Silvio’s in Scandinavia
Anyone who’s ever holidayed in a Scandinavian forest and realised that if they ever commit a serious crime, this is where they’ll run to, will relate to the plot of Lilyhammer (SV1, Mon 21:00), a new Norwegian-American TV series that sees the FBI place a mafia turncoat in witness protection in a remote northern Norwegian town.
The main star (and co-writer) is none other than Steven Van Zandt, Bruce Springsteen’s trusty guitarist who proved his mob credentials as Tony’s consigliere Silvio in The Sopranos. The show is popular in Norway where a million tuned in to watch the first episode in January. The LA Times was also impressed, commending Van Zandt’s “charming, semi-sweet performance” and thought that the Norwegian supporting staff “underplay to good effect”.
And then, barely 15 minutes later on SV2, comes The Mystery of Edwin Drood, a two-part dramatisation of Charles Dickens’ last and unfinished novel – a murder mystery that will never ever be solved. Still that hasn’t stopped crime writer Gwyneth Hughes from having a stab. The result, writes Guardian critic Lucy Mangan, a self-confessed Dickens hater, is “so very, very good” thanks to a “lovely, supple, sinewy script” and “uniformly brilliant performances”, including Freddie Fox, who “played the insufferable gilded youth Edwin Drood to such perfection that the eponymous mystery first promised to be why no-one had offed the little shit long before now”.

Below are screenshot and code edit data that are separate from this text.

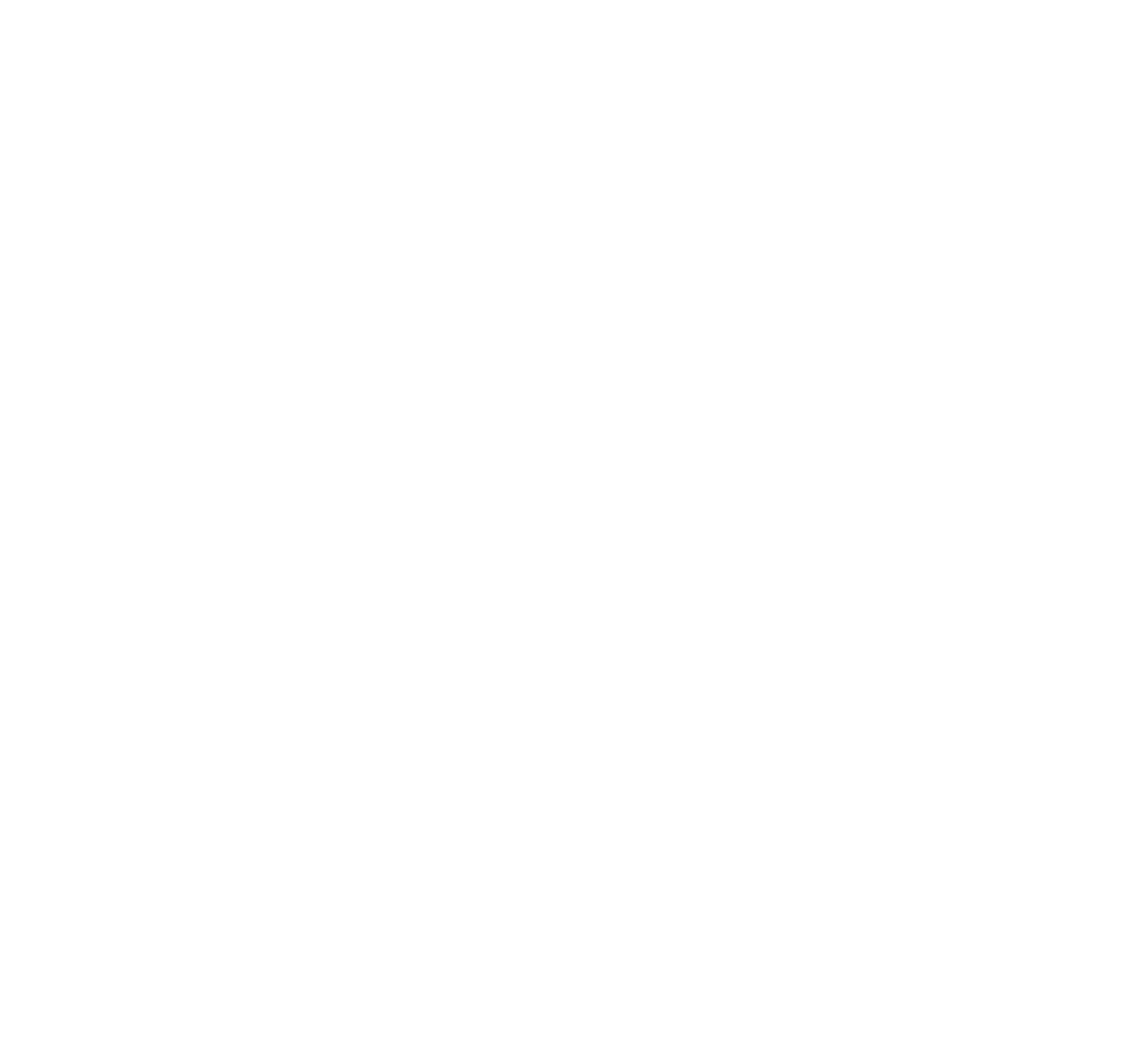
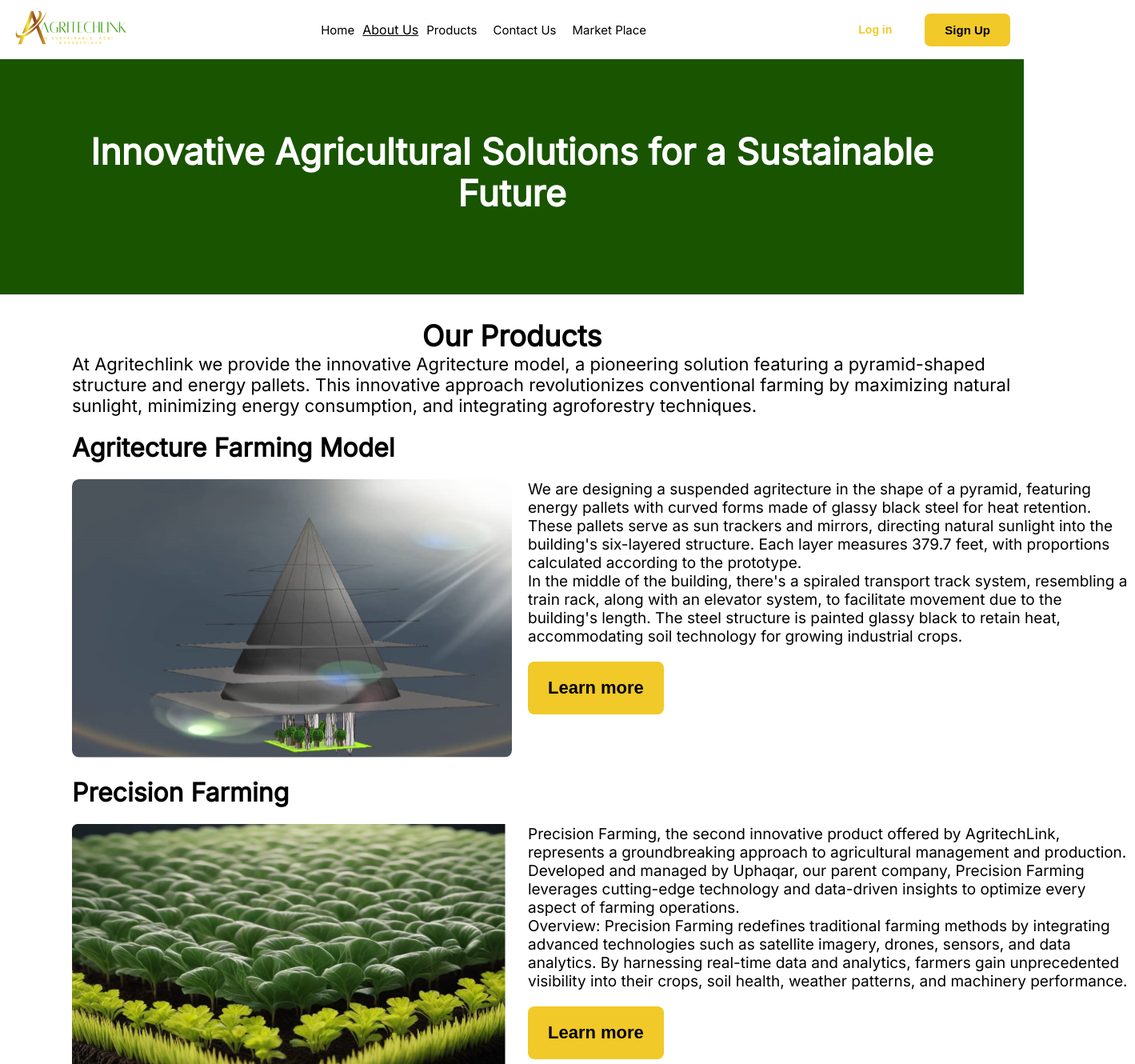
Before and after one commit to Ahnob/agritechcapstonereact, a React (Vite) app: page /Products in a window 1280 px wide. Before the commit this address had no page. Shown: the top 1330 px of the page at 80% size, 1419 px wide, since content can reach past the window. Before the commit the page ends 800 px from the top, so only its background shows below. Built offline with nearby package versions, Linux system fonts and the light colour scheme.

Commit message:
added a  product page

```diff
--- a/src/App.jsx
+++ b/src/App.jsx
@@ -13,6 +13,7 @@
 import AboutUs from "./components/Aboutus/AboutUs";
 import Onboarding from "./components/Alreadyhaveanaccount/Onboarding";
 import Whatweoffer from "./components/Whatweoffer/Whatweoffer";
+import Products from "./components/Products/Product";
 
 function App() {
   return (
@@ -31,6 +32,7 @@
         <Route path="/b2c-signup" element={<B2CSignup />} />
         <Route path="/account-verify" element={<AccountVerify />} />
         <Route path="/onboarding" element={<Onboarding />} />
+        <Route path="/Products" element={<Products />} />
       </Routes>
     </BrowserRouter>
   );
--- a/src/components/Navbar/Navbars.jsx
+++ b/src/components/Navbar/Navbars.jsx
@@ -18,11 +18,11 @@
             Home
           </Link>
         </li>
-        <Link to="/Contactus" className="link">
+        <Link to="/Aboutus" className="link">
           About Us
         </Link>
         <li>
-          <Link to="/Aboutus" className="link">
+          <Link to="/Products" className="link">
             Products
           </Link>
         </li>
--- /dev/null
+++ b/src/components/Products/Product.jsx
@@ -0,0 +1,88 @@
+import first_image from "../../assets/whatweoffer-newimage.svg";
+import second_image from "../../assets/pikaso_texttoimage_A-3d-model-to-demonstrate-precision-planting 2.svg";
+import Navbar from "../Navbar/Navbars";
+import Footer from "../footer/Footer";
+
+import "./Products.css";
+const Products = () => {
+  return (
+    <div>
+      <Navbar />
+      <div className="top-product-container">
+        <h2 className="product-h3">
+          Innovative Agricultural Solutions for a Sustainable Future
+        </h2>
+      </div>
+      <div>
+        <h2 className="proOurPro">Our Products</h2>
+        <div className="proagr1">
+          At Agritechlink we provide the innovative Agritecture model, a
+          pioneering solution featuring a pyramid-shaped structure and energy
+          pallets. This innovative approach revolutionizes conventional farming
+          by maximizing natural sunlight, minimizing energy consumption, and
+          integrating agroforestry techniques.
+        </div>
+
+        <div className="product-second-container">
+          <div className>
+            <h4 className="proh4">Agritecture Farming Model</h4>
+
+            <img
+              src={first_image}
+              className="product-image"
+              alt="Agritecture Farming Model"
+            />
+          </div>
+
+          <div className="protxt1">
+            <div className="protxtSpan1">
+              We are designing a suspended agritecture in the shape of a
+              pyramid, featuring energy pallets with curved forms made of glassy
+              black steel for heat retention. These pallets serve as sun
+              trackers and mirrors, directing natural sunlight into the
+              building's six-layered structure. Each layer measures 379.7 feet,
+              with proportions calculated according to the prototype.
+              <br />
+              In the middle of the building, there's a spiraled transport track
+              system, resembling a train rack, along with an elevator system, to
+              facilitate movement due to the building's length. The steel
+              structure is painted glassy black to retain heat, accommodating
+              soil technology for growing industrial crops.
+            </div>
+            <button className="proLearn">Learn more</button>
+          </div>
+        </div>
+      </div>
+      <div className="product-second-container">
+        <div>
+          <h4 className="proh4">Precision Farming</h4>
+          <img
+            src={second_image}
+            className="product-image"
+            alt="Precision Farming"
+          />
+        </div>
+        <div className="protxt1">
+          <div className="protxtSpan1">
+            Precision Farming, the second innovative product offered by
+            AgritechLink, represents a groundbreaking approach to agricultural
+            management and production. Developed and managed by Uphaqar, our
+            parent company, Precision Farming leverages cutting-edge technology
+            and data-driven insights to optimize every aspect of farming
+            operations.
+            <br />
+            Overview: Precision Farming redefines traditional farming methods by
+            integrating advanced technologies such as satellite imagery, drones,
+            sensors, and data analytics. By harnessing real-time data and
+            analytics, farmers gain unprecedented visibility into their crops,
+            soil health, weather patterns, and machinery performance.
+          </div>
+          <button className="proLearn">Learn more</button>
+        </div>
+      </div>
+      <Footer />
+    </div>
+  );
+};
+
+export default Products;
--- /dev/null
+++ b/src/components/Products/Products.css
@@ -0,0 +1,101 @@
+.productTop {
+  width: 100%;
+  background-color: #195400;
+}
+
+.protxtSpan1 {
+  font-size: 19px;
+  font-weight: 500;
+  /* margin-top: 40px; */
+  /* padding-top: 40px; */
+  width: 100%;
+  /* width: 759px; */
+}
+.proh4 {
+  font-size: 32px;
+  font-weight: 700;
+  margin: 20px 0;
+}
+.proagr1 {
+  font-size: 22px;
+  font-weight: 500;
+}
+.proOurPro {
+  font-size: 36px;
+  font-weight: 700;
+  color: #000;
+  margin-top: 30px;
+}
+.proLearn {
+  margin: 20px 0;
+  background-color: rgb(241, 201, 40);
+  font-weight: 500;
+  padding: 20px 25px;
+  border-radius: 8px;
+  font-weight: 600;
+  border: none;
+  font-size: 22px;
+  /* width: 202px; */
+}
+
+.product-image {
+  /* width: 550px; */
+  width: 100%;
+  border-radius: 7.31px 0px 0px 0px;
+  border: 0.72px 0px 0px 0px;
+  opacity: 0px;
+}
+
+.product-h3 {
+  color: white;
+  font-size: 25px;
+  font-weight: 700;
+  line-height: 52px;
+  width: 100%;
+  padding: 90px;
+}
+/* .protxttop1 {
+  margin: 60px 0;
+} */
+
+.content-wrapper {
+  padding-top: 60px;
+}
+
+.top-product-container {
+  height: 294px;
+  background: #195400 100%;
+}
+
+.product-second-container {
+  display: flex;
+  flex-direction: column;
+  gap: 20px;
+}
+@media (min-width: 1024px) {
+  .product-second-container {
+    flex-direction: row;
+    margin-left: 90px;
+  }
+
+  .protxtSpan1 {
+    font-size: 19px;
+    font-weight: 500;
+    margin-top: 40px;
+    padding-top: 40px;
+    width: 100%;
+    width: 759px;
+  }
+
+  .product-image {
+    width: 550px;
+  }
+
+  .proagr1 {
+    margin-left: 90px;
+  }
+
+  .product-h3 {
+    font-size: 45px;
+  }
+}
```
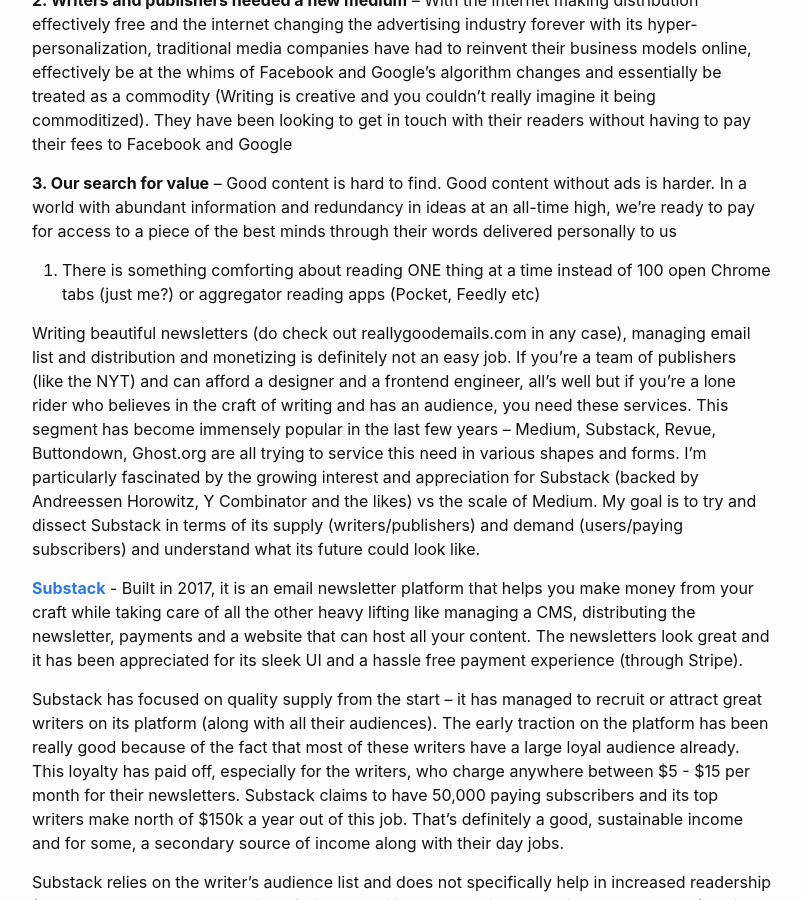
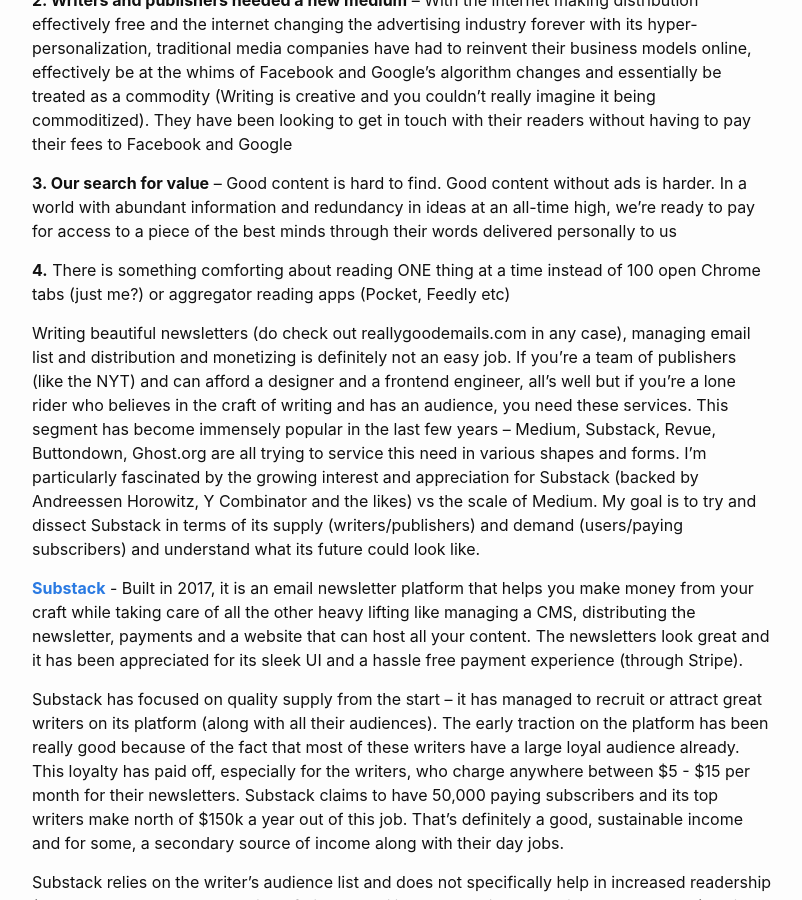
Before and after one commit to salonimehta073/mydoctheme, a Jekyll site: the page built from _posts/2020-06-01-newsletters.md, in a window 1280 px wide and 900 px high, scrolled down 560 px. Shown: the whole window, without its empty margins (238-1040 px from the left). Built offline with Jekyll 4.4.1, drawn with Linux system fonts in a browser that asks for light colours.

Commit message:
Update 2020-06-01-newsletters.md

```diff
--- a/_posts/2020-06-01-newsletters.md
+++ b/_posts/2020-06-01-newsletters.md
@@ -10,13 +10,14 @@ image:
 Old things are making a fashionable comeback. Drive-in restaurants, vinyl records, old hats (?!), jigsaw puzzles, baking/cooking and email. Yep, email newsletters are the new “in” thing and are you even successful if you don’t have over 1k Medium followers or 1k paying subscribers on Substack? (Clearly, it was rhetorical and this post is desperate attempt to get there). Why would email and email marketing ever make a comeback, you ask? Especially in a world where you get tons of promotional and social emails, or where Google even tries showing you ads in your inbox, a heap of subscription emails from the past that you’re now too lazy to get rid of, confirmation emails from all offline + online commerce that you ever did etc etc.? Good question.
 I am not too sure either. I think there are a couple of reasons for this comeback trend that we have been seeing:
 
+
 **1.	Tired of social** – We’re all a little exhausted with social media and their tireless algorithms churning out a predictable mix of content and ads like all the Masterchef series. Our minds have already accepted social as just a medium to ‘keep in touch’ with the world outside
 
 **2.  Writers and publishers needed a new medium** – With the internet making distribution effectively free and the internet changing the advertising industry forever with its hyper-personalization, traditional media companies have had to reinvent their business models online, effectively be at the whims of Facebook and Google’s algorithm changes and essentially be treated as a commodity (Writing is creative and you couldn’t really imagine it being commoditized). They have been looking to get in touch with their readers without having to pay their fees to Facebook and Google
 
 **3.  Our search for value** – Good content is hard to find. Good content without ads is harder. In a world with abundant information and redundancy in ideas at an all-time high, we’re ready to pay for access to a piece of the best minds through their words delivered personally to us
 
-4.  There is something comforting about reading ONE thing at a time instead of 100 open Chrome tabs (just me?) or aggregator reading apps (Pocket, Feedly etc)
+**4.** There is something comforting about reading ONE thing at a time instead of 100 open Chrome tabs (just me?) or aggregator reading apps (Pocket, Feedly etc)
 
 Writing beautiful newsletters (do check out reallygoodemails.com in any case), managing email list and distribution and monetizing is definitely not an easy job. If you’re a team of publishers (like the NYT) and can afford a designer and a frontend engineer, all’s well but if you’re a lone rider who believes in the craft of writing and has an audience, you need these services. This segment has become immensely popular in the last few years – Medium, Substack, Revue, Buttondown, Ghost.org are all trying to service this need in various shapes and forms. I’m particularly fascinated by the growing interest and appreciation for Substack  (backed by Andreessen Horowitz, Y Combinator and the likes) vs the scale of Medium. My goal is to try and dissect Substack in terms of its supply (writers/publishers) and demand (users/paying subscribers) and understand what its future could look like.
 
```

Elsewhere, Dragons’ Den (BBC Ent, Sun 19:30) is a British reality show of the same ilk of The Apprentice in which would-be entrepreneurs pitch their business ideas to a panel; Persons Unknown (TV2 Zulu, Sat 20:00) is yet another average US supernatural series; there’s another chance to see The Doors film When You’re Strange (SV1, Tue 22:45), Infamous Assassinations (DRK, Mon 21:40) looks at the murder of Che Guevara in Bolivia in 1967; next week is American short film night every day at 21:45 on SV2; and An Exile in Paradise (DRK, Wed 22:10) retraces a journey made by British nonsense poet Edward Lear through the Balkans in 1948 – the inspiration for The Owl and the Pussycat perhaps?